Over the course of five years, MYSAP will support the sustainable development of aquaculture in Myanmar, with 22.25 million EUR (36.70 billion MMK) in funding from the European Union and the German government. The programme aims to help improving nutrition standards and food security, and to create livelihoods.
“Cyclone Nargis in 2008 and a lack of preservation of fishery resources in Myanmar have led to a decline in aquaculture production. Therefore, the Department of Fisheries is taking action”, said U Khin Maung Maw, Director General of the Department of Fisheries.
"MYSAP will benefit children, nutrition, and many other Sustainable Development Goals, jobs, investments, trade, the environment and government capacity," said Kristian Schmidt, Ambassador of the European Union to Myanmar emphasising how MYSAP will contribute to realising multiple development goals.
On occasion of the official launch, MYSAP initiated the consultation and drafting process of the National Aquaculture Development Plan (NADP), a document setting out objectives with programmes, activities, resources and a schedule to achieve them. “Neighbouring countries, Thailand, Bangladesh, Vietnam and Indonesia, are working with national aquaculture development plans and they are marking high fish production and exports. We understand that there is a strong need for a proper aquaculture development plan in Myanmar," said Director General U Khin Maung Maw.
“Therefore, the Department of Fisheries is facilitating the consultation process to draft an NADP that is in line with the 12-point national economic policy announced in 2016. Our goals are food security, increased export and the expansion of rural employment opportunities, granting fish farmers better access to credit, increasing private investment and competition in the fish sector”, the Director General explained, illustrating the connection of aquaculture to other policy areas.
The first NADP dialogue took place among government agencies and stakeholders from civil society and the private sector.

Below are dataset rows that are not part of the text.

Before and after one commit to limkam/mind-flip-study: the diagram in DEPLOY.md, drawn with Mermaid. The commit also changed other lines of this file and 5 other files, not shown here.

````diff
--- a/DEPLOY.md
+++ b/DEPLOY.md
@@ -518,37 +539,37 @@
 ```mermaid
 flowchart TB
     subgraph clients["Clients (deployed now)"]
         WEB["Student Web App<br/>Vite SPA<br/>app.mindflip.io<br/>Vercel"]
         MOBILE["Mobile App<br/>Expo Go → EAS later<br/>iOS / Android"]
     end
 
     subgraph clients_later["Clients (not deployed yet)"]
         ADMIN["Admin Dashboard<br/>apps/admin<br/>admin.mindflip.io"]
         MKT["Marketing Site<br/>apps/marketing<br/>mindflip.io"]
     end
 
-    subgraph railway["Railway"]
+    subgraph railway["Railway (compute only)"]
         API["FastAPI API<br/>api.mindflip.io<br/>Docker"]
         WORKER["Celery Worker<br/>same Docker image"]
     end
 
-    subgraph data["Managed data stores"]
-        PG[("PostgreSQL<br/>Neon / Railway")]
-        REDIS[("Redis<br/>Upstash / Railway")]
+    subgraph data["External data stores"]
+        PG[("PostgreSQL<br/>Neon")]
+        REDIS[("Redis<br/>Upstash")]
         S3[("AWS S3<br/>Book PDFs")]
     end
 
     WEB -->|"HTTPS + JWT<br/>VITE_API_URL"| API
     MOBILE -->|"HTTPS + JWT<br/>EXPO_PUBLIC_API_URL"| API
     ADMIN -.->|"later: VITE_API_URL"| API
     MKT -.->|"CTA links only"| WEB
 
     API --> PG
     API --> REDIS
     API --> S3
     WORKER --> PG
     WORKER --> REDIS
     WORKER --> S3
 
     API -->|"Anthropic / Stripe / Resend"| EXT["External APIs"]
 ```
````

They all provided their inputs on how to improve aquaculture value chains and environmental sustainability, policy, governance and institutional support, post-harvest management and human nutrition, as well as education, social inclusiveness and gender equality.